Within each church structure comes definitions (and perceptions) on what it is to be a member of a church. What are the entrance requirements, and what are the benefits?

One pastor told me the benefit was that a non-member couldn’t work in the nursery, or go on a mission trip, or serve on a committee. To my mind, that seemed good reasons for NOT becoming a member. If I simply attend on a regular basis, but never join, I get all the benefits of the church without the responsibilities.

What are the benefits to the member? In one sense, it’s an insurance policy. I would expect the pastoral staff or deacon to visit me in the hospital. If my house burns down, the church would help me find a place to stay for a night or two until I figure out what to do next, and would provide food and perhaps some personal effects (clothing, toiletries, etc.). I would expect the church to host my funeral, or marry my child. If I have to pay extra, what then is the benefit of membership?

More important, if the church does this for non-members, especially those outside the congregation, then where is the motivation for membership? It’s pretty clear that the person who has no association with our church deserves our sympathy, and perhaps limited charity, but not the outpouring of concern due a member. Unfortunately, we must consider two more common scenarios.

Suppose a person attended regularly, paid the tithe, and participated in the outreach and fellowship activities of the church, but never formalized the relationship by membership? Does that person have the same privileges? I would say this is more akin to a boyfriend / girlfriend that live together, perhaps sleep together, even have children together, but do not marry. She may quit her job to care for his house, his kids, even his parents. He may sacrifice his personal freedom to care for her, give up the bulk of his income to maintain their life together, but not formalize the relationship. At his sudden and untimely death, his heirs are his children. She may retain guardianship over their care, but as minors, unless there is a will designating her as heir, she has no access to their money. If there are no children, the money could go to a distant uncle, or even to the state treasury, as befits assets forfeited at death. She would be forced out of her own home, perhaps unable to purchase it back from the state. She looked like a spouse, but was not, and had no rights as a spouse.

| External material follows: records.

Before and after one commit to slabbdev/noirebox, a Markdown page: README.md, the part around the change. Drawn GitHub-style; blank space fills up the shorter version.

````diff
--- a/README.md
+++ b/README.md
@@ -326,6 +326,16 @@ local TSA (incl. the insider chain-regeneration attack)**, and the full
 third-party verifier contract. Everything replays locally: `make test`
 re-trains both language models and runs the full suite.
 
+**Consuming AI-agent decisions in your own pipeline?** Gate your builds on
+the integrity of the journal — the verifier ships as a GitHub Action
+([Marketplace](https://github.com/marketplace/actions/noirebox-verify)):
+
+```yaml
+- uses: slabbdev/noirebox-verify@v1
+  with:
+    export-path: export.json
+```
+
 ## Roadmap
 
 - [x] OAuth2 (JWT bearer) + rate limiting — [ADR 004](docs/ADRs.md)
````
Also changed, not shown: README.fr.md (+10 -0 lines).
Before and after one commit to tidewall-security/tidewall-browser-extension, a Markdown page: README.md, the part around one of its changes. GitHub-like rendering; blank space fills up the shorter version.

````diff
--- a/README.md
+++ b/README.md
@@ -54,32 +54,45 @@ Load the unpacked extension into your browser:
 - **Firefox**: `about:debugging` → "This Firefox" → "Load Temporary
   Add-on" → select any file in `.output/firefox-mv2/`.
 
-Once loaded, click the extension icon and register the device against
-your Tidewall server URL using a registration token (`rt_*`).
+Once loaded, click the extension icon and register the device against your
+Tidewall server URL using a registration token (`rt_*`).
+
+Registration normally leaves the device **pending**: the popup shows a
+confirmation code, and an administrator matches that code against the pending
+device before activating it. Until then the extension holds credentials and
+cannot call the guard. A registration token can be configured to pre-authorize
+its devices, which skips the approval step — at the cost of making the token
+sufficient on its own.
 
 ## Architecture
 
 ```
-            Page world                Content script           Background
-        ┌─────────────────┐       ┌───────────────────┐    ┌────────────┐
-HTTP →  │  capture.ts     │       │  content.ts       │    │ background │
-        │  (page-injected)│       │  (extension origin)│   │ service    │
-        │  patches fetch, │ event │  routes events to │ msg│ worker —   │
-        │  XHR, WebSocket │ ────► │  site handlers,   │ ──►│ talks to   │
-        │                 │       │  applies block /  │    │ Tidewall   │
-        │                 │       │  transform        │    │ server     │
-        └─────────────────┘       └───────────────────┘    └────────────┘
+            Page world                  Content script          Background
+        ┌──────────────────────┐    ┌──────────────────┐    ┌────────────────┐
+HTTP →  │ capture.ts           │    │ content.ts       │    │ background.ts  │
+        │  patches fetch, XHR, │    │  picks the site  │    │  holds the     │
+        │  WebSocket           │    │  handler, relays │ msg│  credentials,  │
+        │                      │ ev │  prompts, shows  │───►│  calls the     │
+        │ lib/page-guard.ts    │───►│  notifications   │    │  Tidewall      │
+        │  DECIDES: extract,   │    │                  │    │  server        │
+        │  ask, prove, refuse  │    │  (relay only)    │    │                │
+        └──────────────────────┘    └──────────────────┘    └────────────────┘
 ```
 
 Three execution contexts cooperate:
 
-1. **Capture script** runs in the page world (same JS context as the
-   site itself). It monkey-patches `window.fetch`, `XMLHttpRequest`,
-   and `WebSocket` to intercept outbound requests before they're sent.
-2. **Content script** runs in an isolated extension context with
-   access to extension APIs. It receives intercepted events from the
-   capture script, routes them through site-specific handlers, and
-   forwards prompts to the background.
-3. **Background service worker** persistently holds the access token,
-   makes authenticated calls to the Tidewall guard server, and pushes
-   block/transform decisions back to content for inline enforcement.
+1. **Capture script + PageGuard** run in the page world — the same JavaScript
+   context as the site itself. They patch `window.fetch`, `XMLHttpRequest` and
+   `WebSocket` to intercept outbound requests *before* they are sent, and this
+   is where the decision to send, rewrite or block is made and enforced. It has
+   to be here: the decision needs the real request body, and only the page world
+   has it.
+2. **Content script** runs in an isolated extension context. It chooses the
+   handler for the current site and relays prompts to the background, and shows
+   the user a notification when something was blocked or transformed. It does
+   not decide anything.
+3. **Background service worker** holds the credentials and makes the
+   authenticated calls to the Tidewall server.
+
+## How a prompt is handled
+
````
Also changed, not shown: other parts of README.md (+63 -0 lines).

Suppose on the other hand a person was on the membership rolls, but never attended. This is not the infirm person who is physically unable to attend, or the criminal serving a sentence away from the routines of life. This is the person who chooses to retain their insurance policy at the church that will bury them for free while they worship at the lake or the mountains or the racetrack each week. I have bank accounts like this: $1,000 death benefit to all who maintain credit union membership, so I keep alive three different accounts with barely $100 in each, costing me nothing but providing at my death $3,300 to my heirs.

Church membership tells all who ask that you value.